Vascular Surgery/surgery for aneurysm
My husband had surgery in June for a ruptured aortic aneurysm in the belly. And another surgery a month later for a blood clot in the stent graft. Both surgeries for done through the groin. My question is: his whole one leg is doubled in size. Doesn't interfere with anything. The doctor told him that it could last a year or more, but didn't tell him what causes it and he didn't ask. Why is it swollen?
well i really am not sure what could be wrong that would last a year but as i have talked about before there is a postoperative event that is called reperfusion edema, means swelling after bypass. during the months/years before surgery the bloodflow has been diminished, when bloodflow is increased due to a good bypass, the leg is suddenly getting way more blood (a fluid) than it has had in a long time. You cant stop it because it is a direct result of the bypass. This increased bloodflow is what makes the leg feel better when you walk or sleep, heal any wounds, makes your skin more supple, increases the fat pads on the sole of your foot. it does all kinds of good things and for that increased bloodflow you have to alter your daily routine for a few weeks.
first though, i suggest you phone his surgeon to ask if these are acceptable interventions from his point of view, because you aren't a patient of our clinic, so i can only give general information to reduce swelling.
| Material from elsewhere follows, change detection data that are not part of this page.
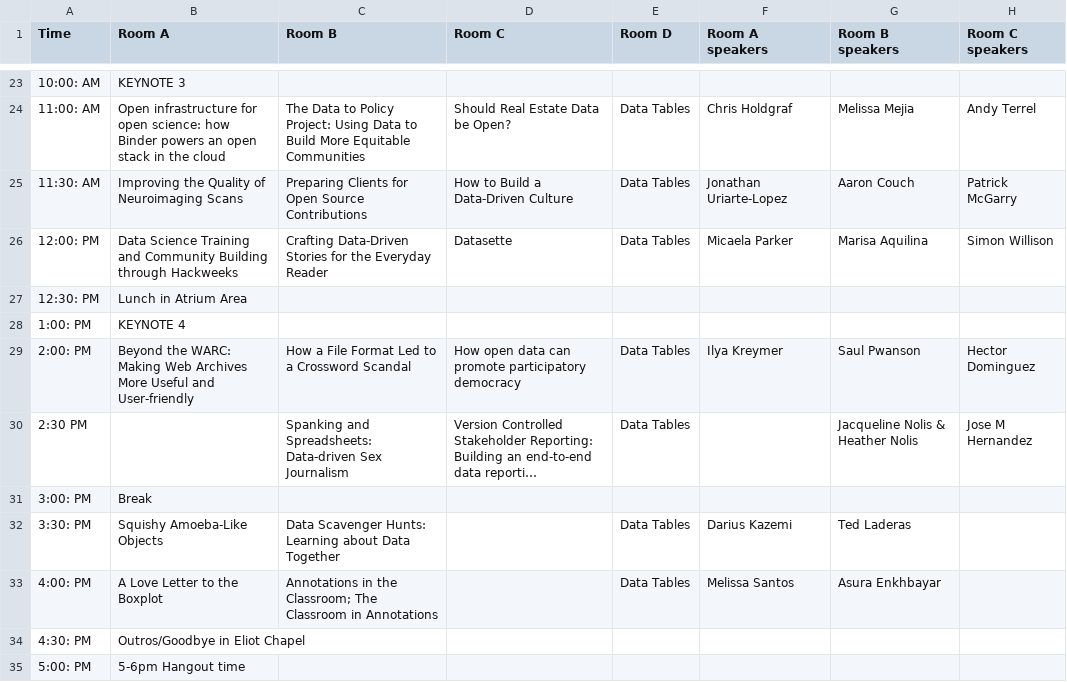
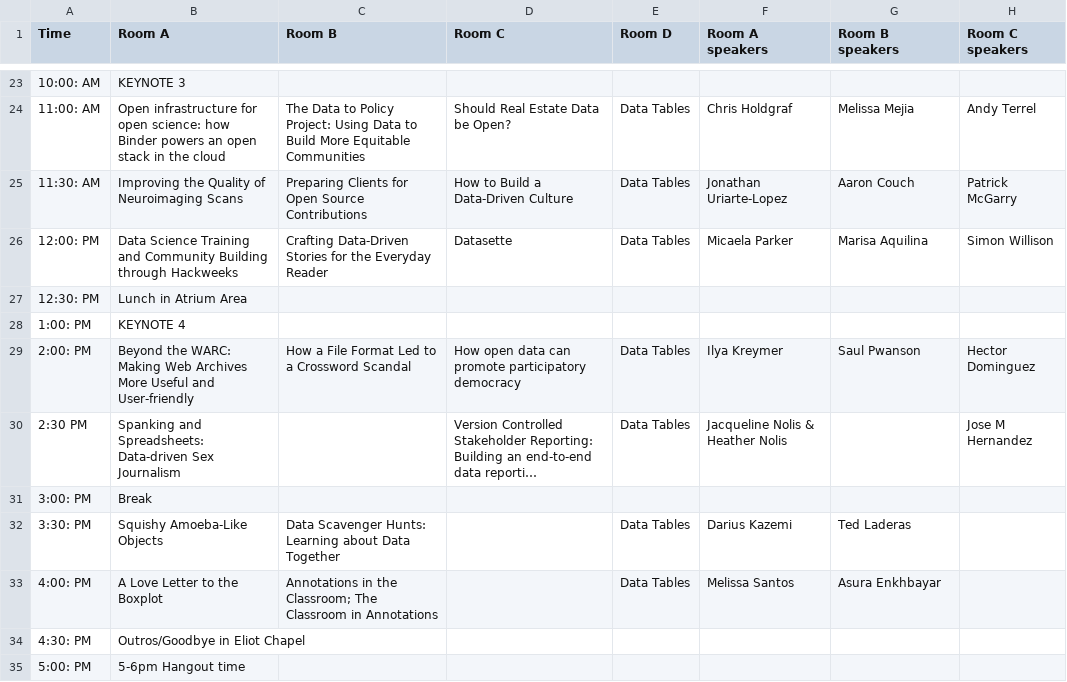
Before and after one commit to csvconf/csvconf.com, a CSV file: _data/2019_schedule.csv, drawn as a sheet; only a part is shown, gaps mark what is left out; long unchanged cells end in …; the diff names each change by its address in the sheet, - before the commit and + after, or states it on an @@ line.

Commit message:
update schedule

```diff
--- a/_data/2019_schedule.csv
+++ b/_data/2019_schedule.csv
-B30 (Room A): (empty)
+B30 (Room A): Spanking and Spreadsheets: Data-driven Sex Journalism
-C30 (Room B): Spanking and Spreadsheets: Data-driven Sex Journalism
+C30 (Room B): (empty)
-F30 (Room A speakers): (empty)
+F30 (Room A speakers): Jacqueline Nolis & Heather Nolis
-G30 (Room B speakers): Jacqueline Nolis & Heather Nolis
+G30 (Room B speakers): (empty)
```
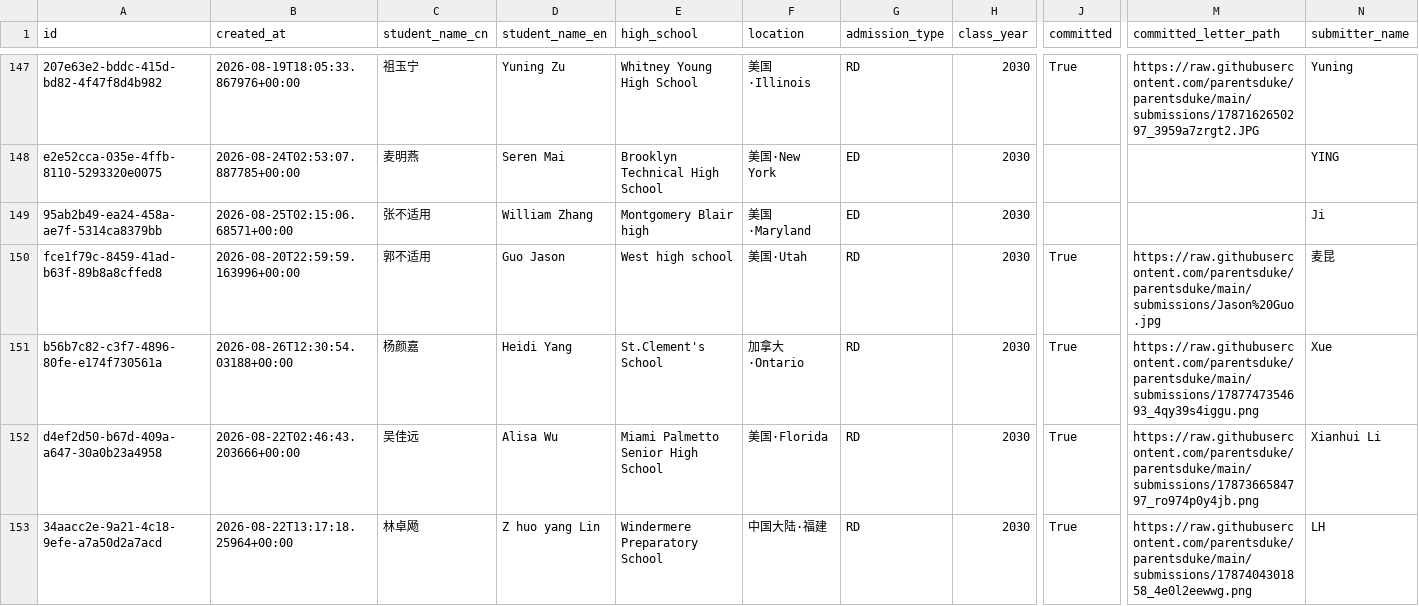
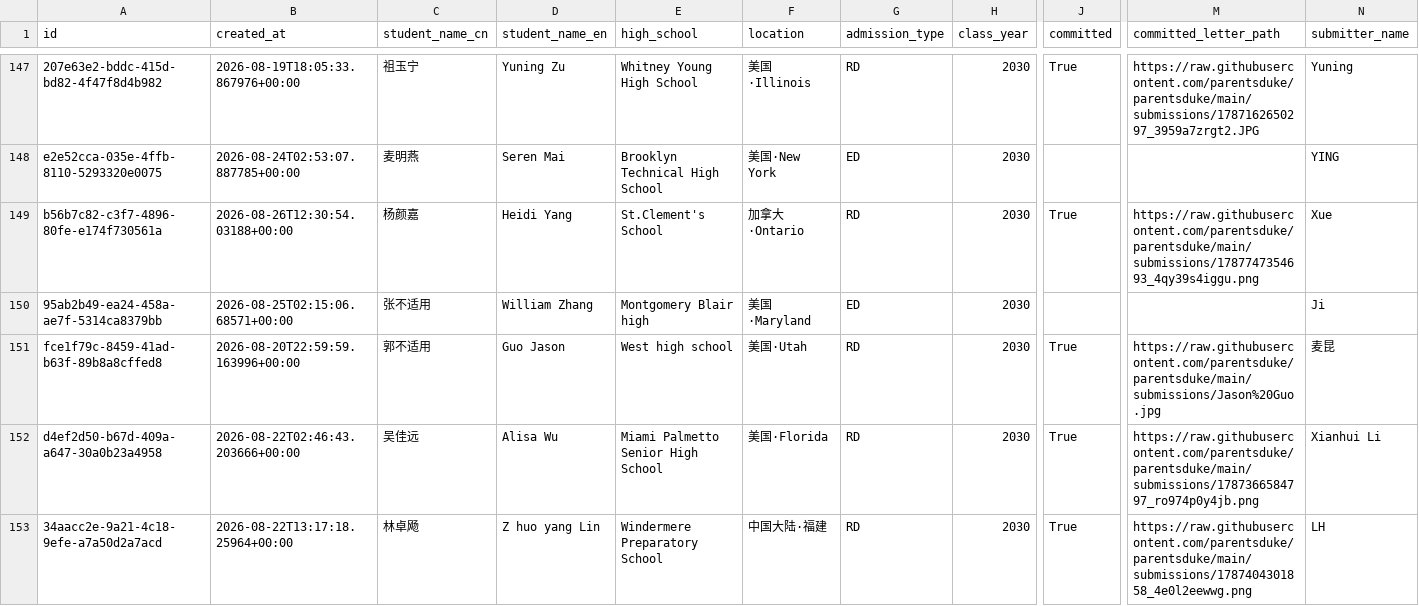
Before and after one commit to parentsduke/parentsduke, a CSV file: backup/latest/admissions_submissions.csv, drawn as a sheet; only a part is shown, gaps mark what is left out; removed rows and columns are numbered as before the commit, all else as after; rows hold the shown columns only; the diff names each change by its address in the sheet, - before the commit and + after, or states it on an @@ line.

```diff
--- a/backup/latest/admissions_submissions.csv
+++ b/backup/latest/admissions_submissions.csv
+row 149: b56b7c82-c3f7-4896-80fe-e174f730561a | 2026-08-26T12:30:54.03188+00:00 | 杨颜嘉 | Heidi Yang | St.Clement's School | 加拿大·Ontario | RD | 2030 | True | https://raw.githubusercontent.com/parentsduke/parentsduke/main/submissions/1787747354693_4qy39s4iggu.png | Xue
-row 151: b56b7c82-c3f7-4896-80fe-e174f730561a | 2026-08-26T12:30:54.03188+00:00 | 杨颜嘉 | Heidi Yang | St.Clement's School | 加拿大·Ontario | RD | 2030 | True | https://raw.githubusercontent.com/parentsduke/parentsduke/main/submissions/1787747354693_4qy39s4iggu.png | Xue
```
Also changed, not shown: backup/latest/private_qr_links.csv, 1 other file.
Also ask him or his nurse what the schedule is for your bypass scans in the future. at our clinic we do an ultrasound to assess the status of the bypass- we do ultrasound at 1 month, 3, 6, 12, 18 months post op and then annually or twice yearly depending on the function of the bypass. by keeping an eye on the bypass w/ ultrasound scan, it is possible to prevent narrowing of your bypass- recurrence is possible for a variety of reasons- progression of disease can diminish the function, even block it off totally- once blocked, it is less likely to be fixed with a minimally invasive technique like angioplasty or lysis (open up with bloodthinning IV medications...
usually.....reperfusion edema can last from a few days to a few weeks. IF the doc says it is ok he can use a MILD compression stocking one that is like 10-12 or 15 to 20 mm pressure, if there is an incision along the knee, he may not be able to wear this stocking but could use an acewrap. if doc says it is OK then he would have to put this stocking (or acewrap) on BEFORE you get out of bed, i know this sounds like a hassle but if you put them on before he gets out if bed -dont even get out to make coffee, go to bathroom anything- set the alarm a few minutes ahead and shower at night if he has to.
compression cannot correct swelling, it can only be prevented with compression, when in bed all night, your legs are the skinniest they will be all day, by putting them on now, you won't have the edema you have now. you can get mild compression at a drug store or medical supply company or even online, you want a 8-12 mm or 10-20 millimeters of pressure. this is the one you must ask the doc about because compression is contraindicated ion patients with arterial bypass because it too tight they can actually decrease the bloodflow- dont let that scare you just ask and do as he says.
the other thing is to elevate during the day if he can, if you can't then, instead of standing or sitting still, while sitting activate the muscle pumps in calf and foot by: do some ankle flexes -point toes out towards the wall and hold a few seconds then to point to your face..and raise heel off floor then raise up so the ball of your foot is extended, like a half tiptoe stance-and repeat- this will push the blood back up to the heart through the veins, these "pumps in the foot and calf are the only physiologic system to return blood to the heart, so it will make a difference.
when standing shift weight from foot to foot, do some toetips again and exercise that calf muscle. when home again, raise / elevate the leg some- but be aware elevation especially at night while in bed can make your leg feel worse , just lying in bed is better than elevated UNLESS YOUR DOC said to do it. take your stocking off when ready to get ready for bed, put on again in the AM before you get out of the bed. i think that you will do better with some of these ideas, but before you implement them be sure to call his office and ask him or his nurse.
Also ask him or his nurse what the schedule is for your bypass scans in the future. at our clinic we do an ultrasound to assess the status of the bypass- we do ultrasound at 1 month, 3, 6, 12, 18 months post op and then annually or twice yearly depending on the function of the bypass.
by keeping an eye on the bypass w/ ultrasound scan, it is possible to prevent narrowing of your bypass- recurrence is possible for a variety of reasons-best to be aware the status of the bypass
hope this helps